WHAT YOU HAVE TO DO:
Copy each line below in which the string "primary" appears.

SUPPLIED MATERIAL:
--------------------------------------------------

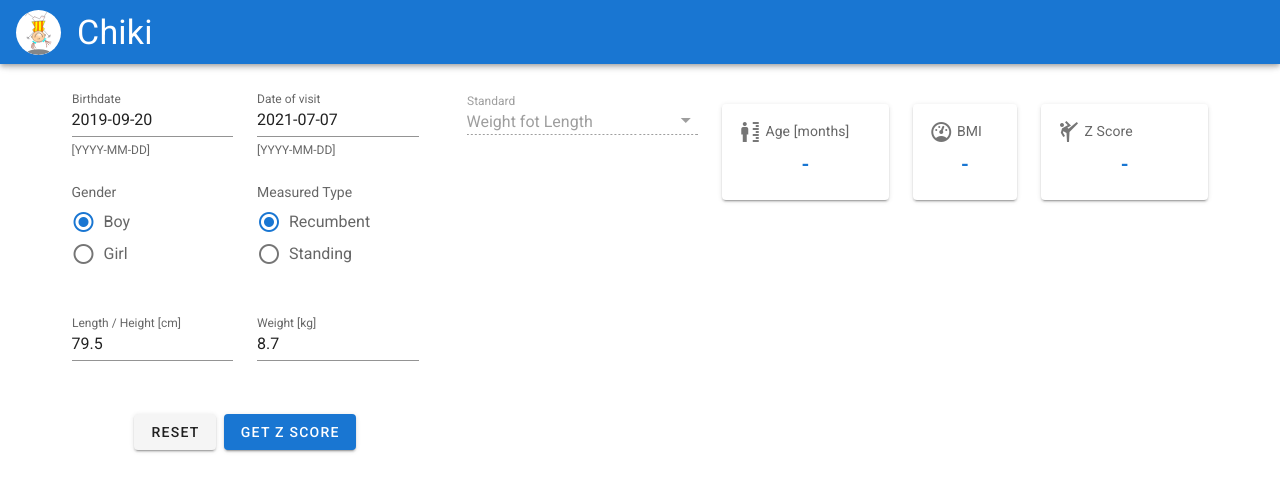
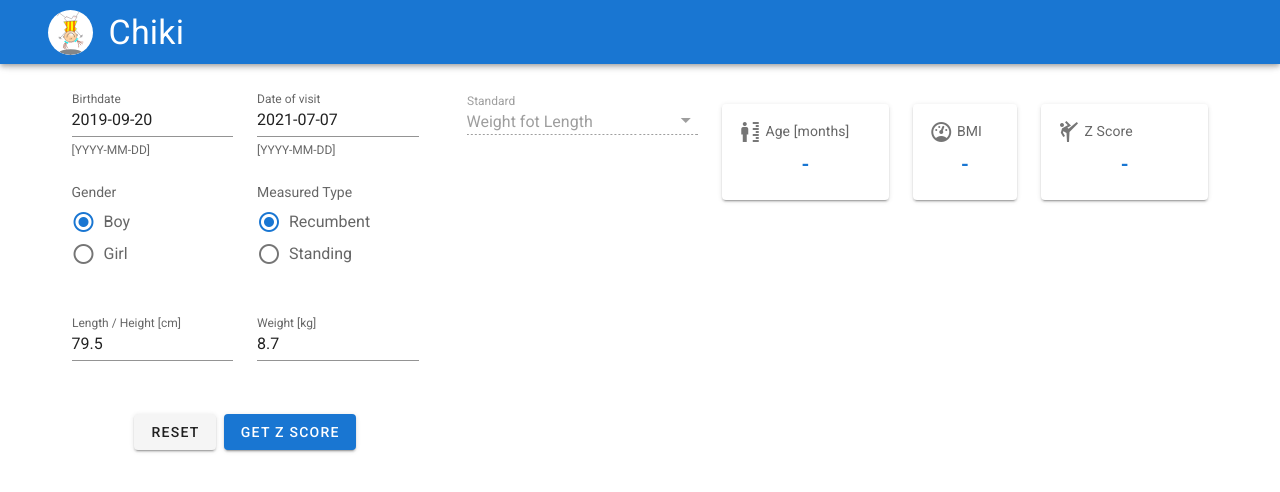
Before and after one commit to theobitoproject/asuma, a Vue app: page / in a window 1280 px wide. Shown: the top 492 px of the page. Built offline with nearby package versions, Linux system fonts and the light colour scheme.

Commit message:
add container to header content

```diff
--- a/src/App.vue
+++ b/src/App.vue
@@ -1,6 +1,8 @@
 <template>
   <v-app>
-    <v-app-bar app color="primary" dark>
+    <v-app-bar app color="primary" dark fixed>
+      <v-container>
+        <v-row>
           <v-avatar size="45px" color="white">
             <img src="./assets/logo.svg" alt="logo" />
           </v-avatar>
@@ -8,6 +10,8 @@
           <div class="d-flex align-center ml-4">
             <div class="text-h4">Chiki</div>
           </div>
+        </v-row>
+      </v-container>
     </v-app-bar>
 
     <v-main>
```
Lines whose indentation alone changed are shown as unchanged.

--------------------------------------------------

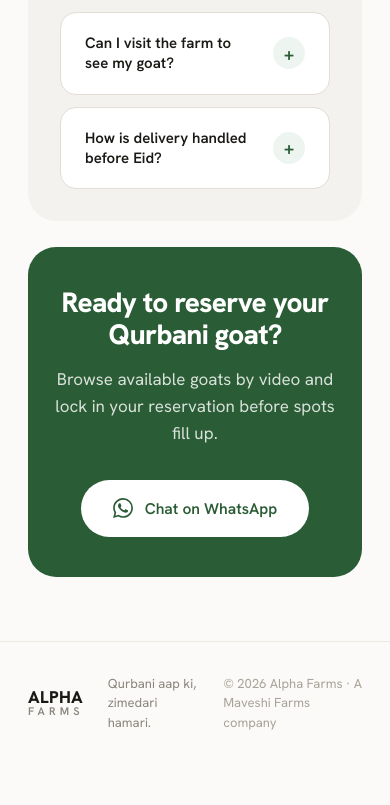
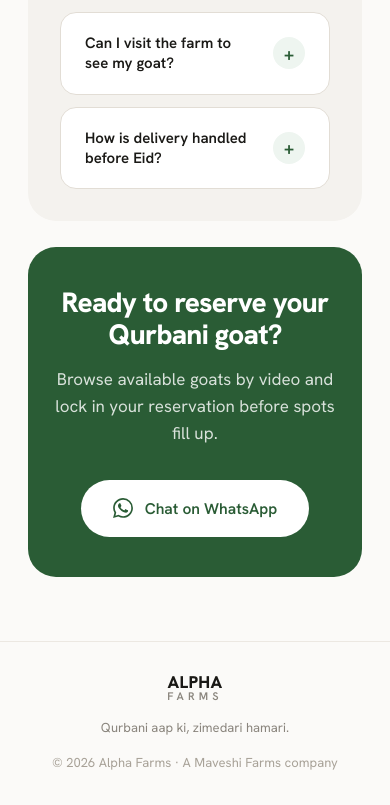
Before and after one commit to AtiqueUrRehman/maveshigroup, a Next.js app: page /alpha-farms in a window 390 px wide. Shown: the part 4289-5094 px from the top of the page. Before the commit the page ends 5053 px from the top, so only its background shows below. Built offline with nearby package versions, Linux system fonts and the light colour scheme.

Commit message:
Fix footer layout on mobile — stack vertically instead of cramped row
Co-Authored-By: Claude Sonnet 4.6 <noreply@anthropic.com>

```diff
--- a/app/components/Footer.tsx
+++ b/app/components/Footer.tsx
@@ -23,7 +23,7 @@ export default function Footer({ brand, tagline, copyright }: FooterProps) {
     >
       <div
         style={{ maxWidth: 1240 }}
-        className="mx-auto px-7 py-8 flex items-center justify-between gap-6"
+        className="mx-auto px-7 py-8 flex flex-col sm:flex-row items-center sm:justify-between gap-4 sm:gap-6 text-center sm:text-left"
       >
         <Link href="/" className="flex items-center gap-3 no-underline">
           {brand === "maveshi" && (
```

--------------------------------------------------

PROBLEM SOLUTION:
-    <v-app-bar app color="primary" dark>
+    <v-app-bar app color="primary" dark fixed>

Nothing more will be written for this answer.